Belgium’s Missiles of October have been cranking out their own brand of post-hardcore/noise rock since 2012. Approximately five years on from that time, the self-proclaimed “three old guys” are still very much an underground act, gleefully making listeners’ ears bleed whilst recycling various familiar influences. Their 2017 release ‘Better Days’ really drives home their love of retro hardcore, Jesus Lizard-esque angular art rock and more, in a package that some will find hard to swallow and yet others will lap up with twisted merriment.
It’s an album which very much fits its lo-fi cassette boundaries, trumpeting a sound that’s both hard and fuzzy, reminiscent of the days of 80s analogue. It’s not just about noise, though; peel your ears back just a little farther and you’ll discover various tracks of tight grooves as well as pointed anger – and Missiles are very much one of those bands that prove three is the magic number when creating hardcore noise on a scale of minimum manpower. [The two-man garage rock thing is great and all, but you can’t beat a bit of driving bass work].
With a fuzz bass and crashing cymbal, ‘State of Crisis’ sets out the band’s stall with immediate effect, with spiky rhythmic riffs dropping in and out of a hardcore punk pacing. With an incessant and lop-sided groove more than in place, the vocals lurch and growl like a drawling cousin of the younger Lou Koller; there’s no room here for lightweights! With more room for manoeuvre, the slower ‘No Brain, No Headache’ combines the previous trashy sounds with a slow garage rock/stoner hybrid – something with direct links to the ‘Gluey Porch Treatments’ era Melvins. With the bass much higher in the mix, there’s a truck-like intent even if the lo-fi production values never allows anything to reach speaker busting levels, while dual vocals alternately drawl and scratch their way through a fiercely intense four minutes.
‘Satifaction In Nothing’ mixes all of the previous elements to reveal a more angular sound on a track where piercing guitars punctuate a shouty vocal with great effect. While it’s a number where the main drudging riff aims to take over everything, every care is taken to make sure there’s a great balance between each of the instruments. Heavy and arty, it’s like experiencing a more accessible Jesus Lizard, bolstered by a great Jack Endino production. The title track, meanwhile, hammers through almost two minutes worth of garage rock, as if a band signed to the King Pizza label had taken to covering (the) Germs. Fast and hard are the important factors here…and while it represents the kind of trashy/thrashy rawk you’ve heard many, many times, MOO’s enthusiasm and energy ensures it’s still a great listen.

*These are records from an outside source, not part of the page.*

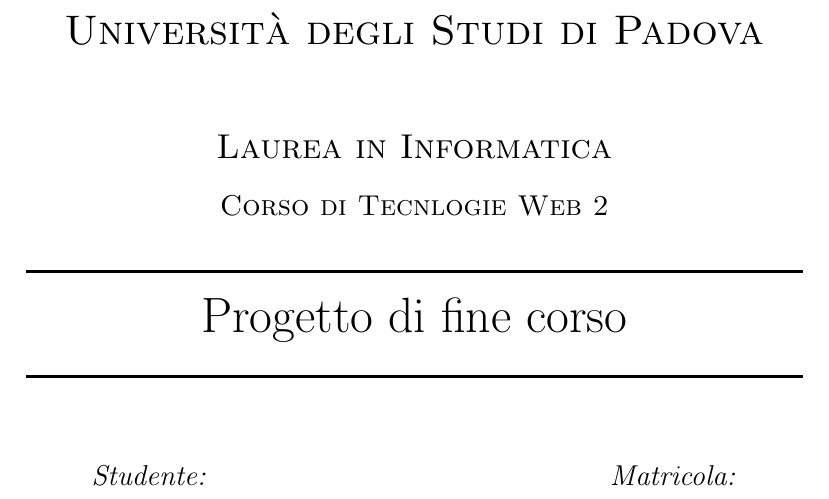
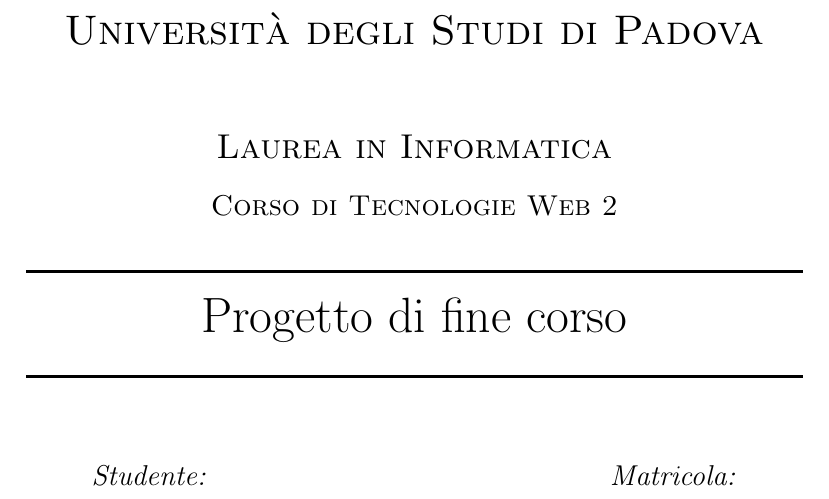
Before and after one commit to sindycarlo/analisi-sito-tecweb2, a LaTeX document (relazione-twb2.tex): part of page 1 of 10, cut so that both start at the same text. Compiled offline with pdfLaTeX.

Commit message:
stesura relazione

```diff
--- a/relazione-twb2.tex
+++ b/relazione-twb2.tex
@@ -22,7 +22,7 @@
 
 \textsc{\LARGE Universit\`a degli Studi di Padova}\\[1.5cm] % Name of your university/college
 \textsc{\Large Laurea in Informatica}\\[0.5cm] % Major heading such as course name
-\textsc{\large Corso di Tecnlogie Web 2}\\[0.5cm] % Minor heading such as course title
+\textsc{\large Corso di Tecnologie Web 2}\\[0.5cm] % Minor heading such as course title
 
 %----------------------------------------------------------------------------------------
 %	TITLE SECTION
```
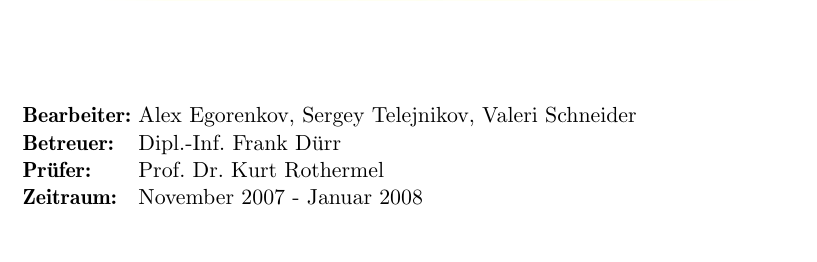
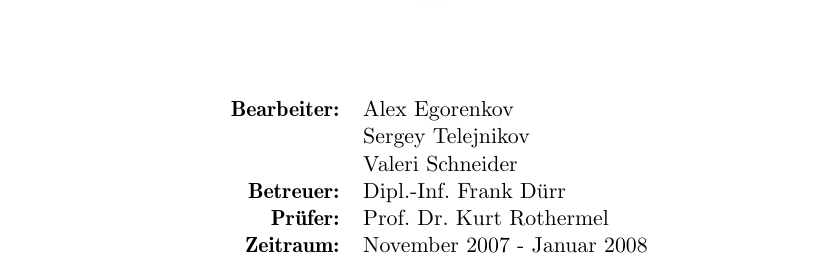
Before and after one commit to BackupTheBerlios/mesh2nexus-svn, a LaTeX paper (latex/mesh.tex): part of page 1 of 64, cut so that both start at the same text. Compiled offline with pdfLaTeX; the source files are stored in an older character set and shown here as Unicode; an older LaTeX class or package is replaced by its successor.

Commit message:
titelpage ueberarbeitet

```diff
--- a/latex/mesh.tex
+++ b/latex/mesh.tex
@@ -130,12 +130,14 @@ menucolor=darkblue, pagecolor=darkblue, urlcolor=darkblue}
     \vspace{.5cm}
 
 \begin{center}
-\begin{tabbing}
-\textbf{Bearbeiter:} \= Alex Egorenkov, Sergey Telejnikov, Valeri Schneider\\
-\textbf{Betreuer:} \> Dipl.-Inf. Frank D"urr\\
-\textbf{Pr"ufer:} \> Prof. Dr. Kurt Rothermel\\
-\textbf{Zeitraum:} \> November 2007 - Januar 2008
-\end{tabbing}
+\begin{tabular}{rl}
+\textbf{Bearbeiter:} & Alex Egorenkov\\
+ &                     Sergey Telejnikov\\
+ &                     Valeri Schneider\\
+\textbf{Betreuer:} & Dipl.-Inf. Frank D"urr\\
+\textbf{Pr"ufer:} & Prof. Dr. Kurt Rothermel\\
+\textbf{Zeitraum:} & November 2007 - Januar 2008
+\end{tabular}
 \end{center}
 
 
```
Also changed, not shown: latex/mesh.pdf.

They then flip everything on it’s head, moving swiftly from uptempo garage to slow stoner grooves, with the monolithic ‘Everyday’ pushing the bass forth and really flaunting the Melvins love. Rarely more than a mid paced lurch is attained, and while it might never become a favourite (especially sequenced next to a standout in the way it is), there’s a sense of determination and weight that’s hard to argue with.

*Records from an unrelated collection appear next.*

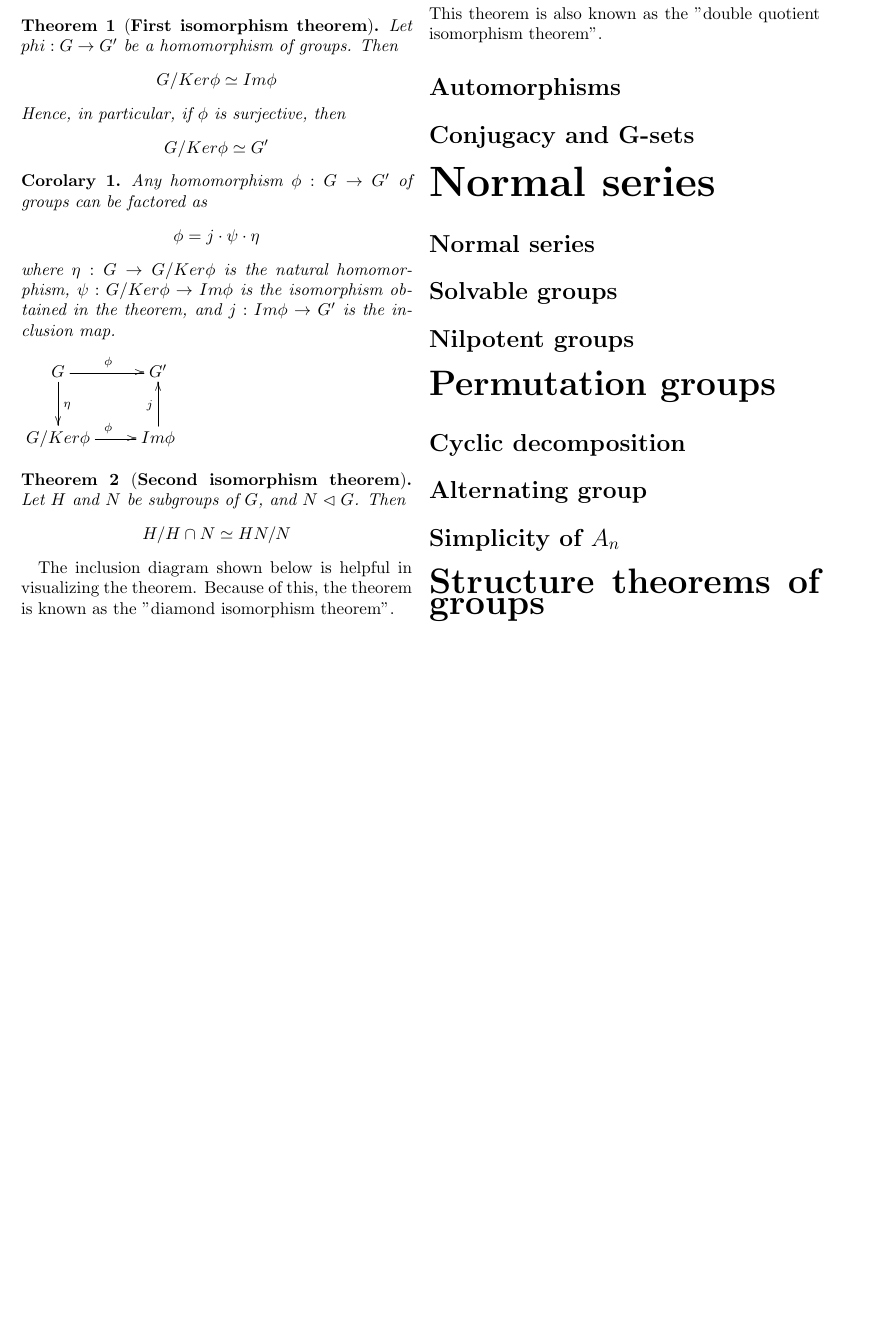
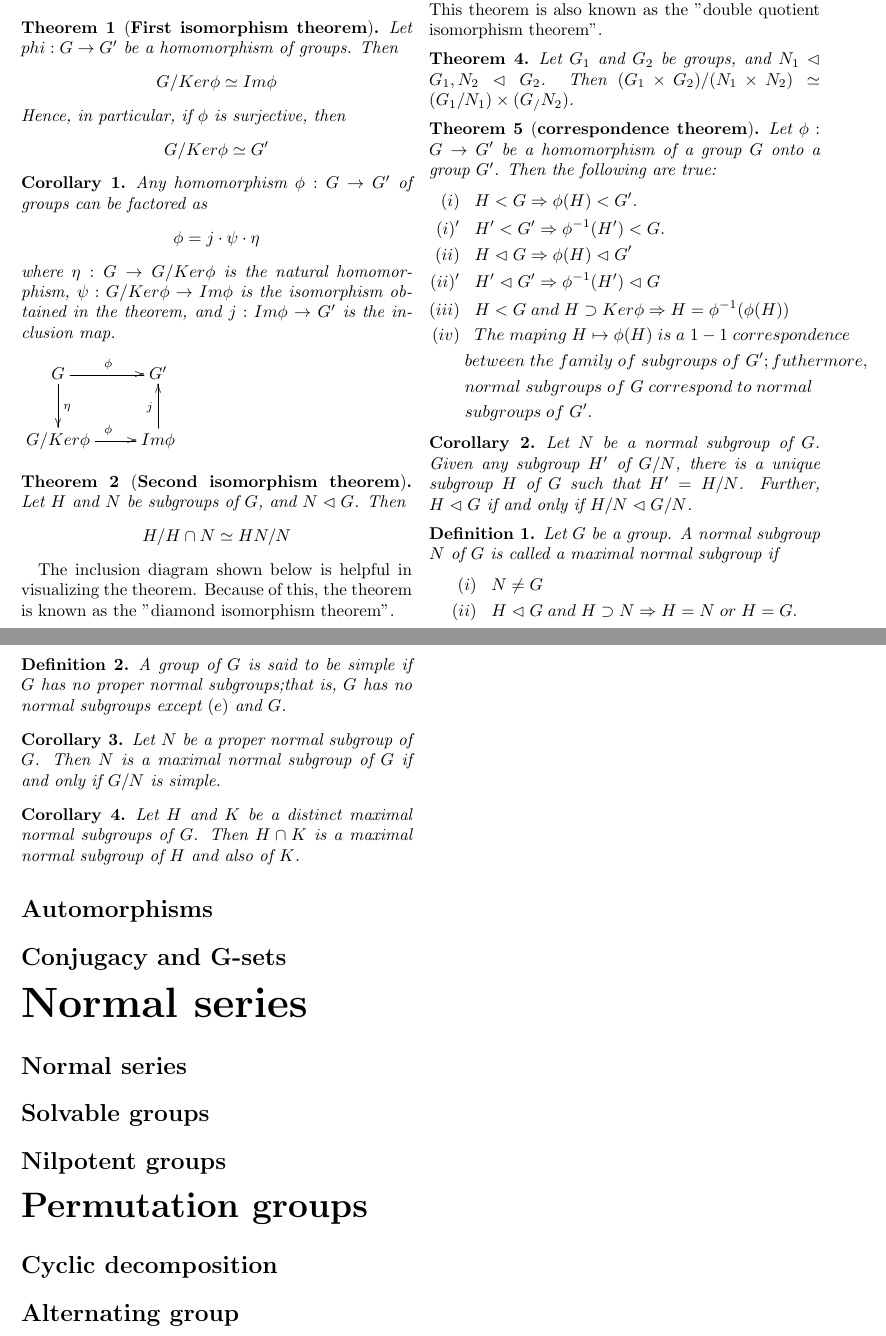
Before and after one commit to RaulUltralaser/Formularios, a LaTeX document (Teoría de Grupos/main.tex, which reads Teoría de Grupos/Chapter Normal subgroups/Isomorphism theorems.tex): part of page 4 of 5 before the commit and two parts of pages 4 and 5 of 5 after it, the two joined at a grey line, cut so that both start at the same text, the shorter picture padded with empty space. Compiled offline with pdfLaTeX.

Commit message:
terminé la sección de teoremas de isomorfismos y cambie corolary por corollary

```diff
--- a/Teoría de Grupos/Chapter Normal subgroups/Isomorphism theorems.tex
+++ b/Teoría de Grupos/Chapter Normal subgroups/Isomorphism theorems.tex
@@ -41,3 +41,39 @@ The inclusion diagram shown below is helpful in visualizing the theorem. Because
     \end{equation*}
 \end{teo}
 This theorem is also known as the "double quotient isomorphism theorem".
+\begin{teo}
+    Let $G_1$ and $G_2$ be groups, and $N_1\vartriangleleft G_1, N_2\vartriangleleft G_2$. Then $(G_1\times G_2)/(N_1\times N_2)\simeq (G_1/N_1)\times(G_/N_2)$.
+\end{teo}
+\begin{teo}[\textbf{correspondence theorem}]
+    Let $\phi:G\rightarrow G'$ be a homomorphism of a group $G$ onto a group $G'$. Then the following are true:
+    \begin{align*}
+    (i)&\hspace{.3cm}H<G\Rightarrow \phi(H)<G'.\\
+    (i)'&\hspace{.3cm}H'<G'\Rightarrow \phi^{-1}(H')<G.\\
+    (ii)&\hspace{.3cm}H\vartriangleleft G\Rightarrow \phi(H)\vartriangleleft G'\\
+    (ii)'&\hspace{.3cm}H'\vartriangleleft G'\Rightarrow \phi^{-1}(H')\vartriangleleft G\\
+    (iii)&\hspace{.3cm}H<G\hspace{.1cm}and\hspace{.1cm}H\supset Ker\phi \Rightarrow H=\phi^{-1}(\phi(H))\\
+    (iv)&\hspace{.3cm}The\hspace{.1cm}maping\hspace{.1cm}H\mapsto\phi(H)\hspace{.1cm}is\hspace{.1cm}a\hspace{.1cm}1-1\hspace{.1cm}correspondence\\
+    &\hspace{.1cm}between\hspace{.1cm}the\hspace{.1cm}family\hspace{.1cm}of\hspace{.1cm}subgroups\hspace{.1cm}of\hspace{.1cm}G';futhermore,\\
+    &\hspace{.1cm}normal\hspace{.1cm}subgroups\hspace{.1cm}of\hspace{.1cm}G\hspace{.1cm}correspond\hspace{.1cm}to\hspace{.1cm}normal\\
+    &\hspace{.1cm}subgroups\hspace{.1cm}of\hspace{.1cm}G'.
+    \end{align*}
+\end{teo}
+\begin{coro}
+    Let $N$ be a normal subgroup of $G$. Given any subgroup $H'$ of $G/N$, there is a unique subgroup $H$ of $G$ such that $H'=H/N$. Further, $H\vartriangleleft G$ if and only if $H/N\vartriangleleft G/N$.
+\end{coro}
+\begin{defi}
+ Let $G$ be a group. A normal subgroup $N$ of $G$ is called a maximal normal subgroup if
+ \begin{align*}
+     (i)&\hspace{.3cm}N\neq G\\
+     (ii)&\hspace{.3cm}H\vartriangleleft G\hspace{.1cm}and\hspace{.1cm}H\supset N\Rightarrow H=N\hspace{.1cm}or\hspace{.1cm}H=G.
+ \end{align*}
+\end{defi}
+\begin{defi}
+    A group of $G$ is said  to be simple if $G$ has no proper normal subgroups;that is, $G$ has no normal subgroups except $(e)$ and $G$.
+\end{defi}
+\begin{coro}
+    Let $N$ be a proper normal subgroup of $G$. Then $N$ is a maximal normal subgroup of $G$ if and only if $G/N$ is simple.
+\end{coro}
+\begin{coro}
+    Let $H$ and $K$ be a distinct maximal normal subgroups of $G$. Then $H\cap K$ is a maximal normal subgroup of $H$ and also of $K$.
+\end{coro}
--- a/Teoría de Grupos/main.tex
+++ b/Teoría de Grupos/main.tex
@@ -15,7 +15,7 @@
 
 \newtheorem{defi}{Definition}
 \newtheorem{teo}{Theorem}
-\newtheorem{coro}{Corolary}
+\newtheorem{coro}{Corollary}
 
 \usepackage{hyperref}
 \graphicspath{ {./images/} }
```
Also changed, not shown: Teoría de Grupos/FormularioTeor_aDeGrupos.pdf.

Comprising a heavy fuzz bass and semi-sludgy groove, ‘Loser’ is the perfect mix of stoner metal and garage rock, showing Missiles’ hybrid sound approaching the more accessible but never losing an ear for toughness; ‘Chainsaw’ sweats to the old-school with some straight hardcore garage punk, with nods to the Canadian stream with hints of D.O.A. and NoMeansNo before ‘Problems’ brings everything back to more familiar turf with some garage rock buoyancy. On this track, in particular, there’s more of a shift towards the rhythmic, with chopping guitar work being challenged by some great hi-hat work. …And with everything quickly disintegrating into fumbling soundclashes and feedback before a short and sharp finish, it gives an appropriate end to a short run of superb tracks.
Moving towards the close of the cassette, ‘Blah Blah Blah’ pulls some of the rougher elements of the bands sound back, allowing a hard a repetitive riff to take a dominant role. While a slower breakdown aims to push the tune in a different direction, it’s still one of the weaker efforts here, proving that aggression and volume cannot win out alone. From a solid beginning to a spectacular middle, this album crawls to a surprisingly indifferent end, as ‘Two Feet In Sludge’ presents some fairly ordinary noise-making and the self-explanatory ‘Lost Song’ is little more than a muddy demo. Padding out the release with a couple of remixes only seems to strengthen the feelings of a band losing focus, but let’s not forget how great this band sounded at the album’s genuine peak.
This is confrontational and sometimes challenging, but often brilliant. While Missiles of October strive so hard for originality, their core sounds remain familiar, but let’s face it, without descending into tuneless noise, so many of the art rock bases have already been more than covered. Whatever, the playing is passionate, the grooves are tough and when fully on form, the band presents themselves as a brilliant force. For fans of early Melvins, Jesus Lizard and a few other old curios from the Amphetamine Reptile label, at least the first two thirds of this release is highly recommended listening. …And if you like what you hear, make sure you check out the UK’s SuperLuxury and Cattle whilst you’re at it.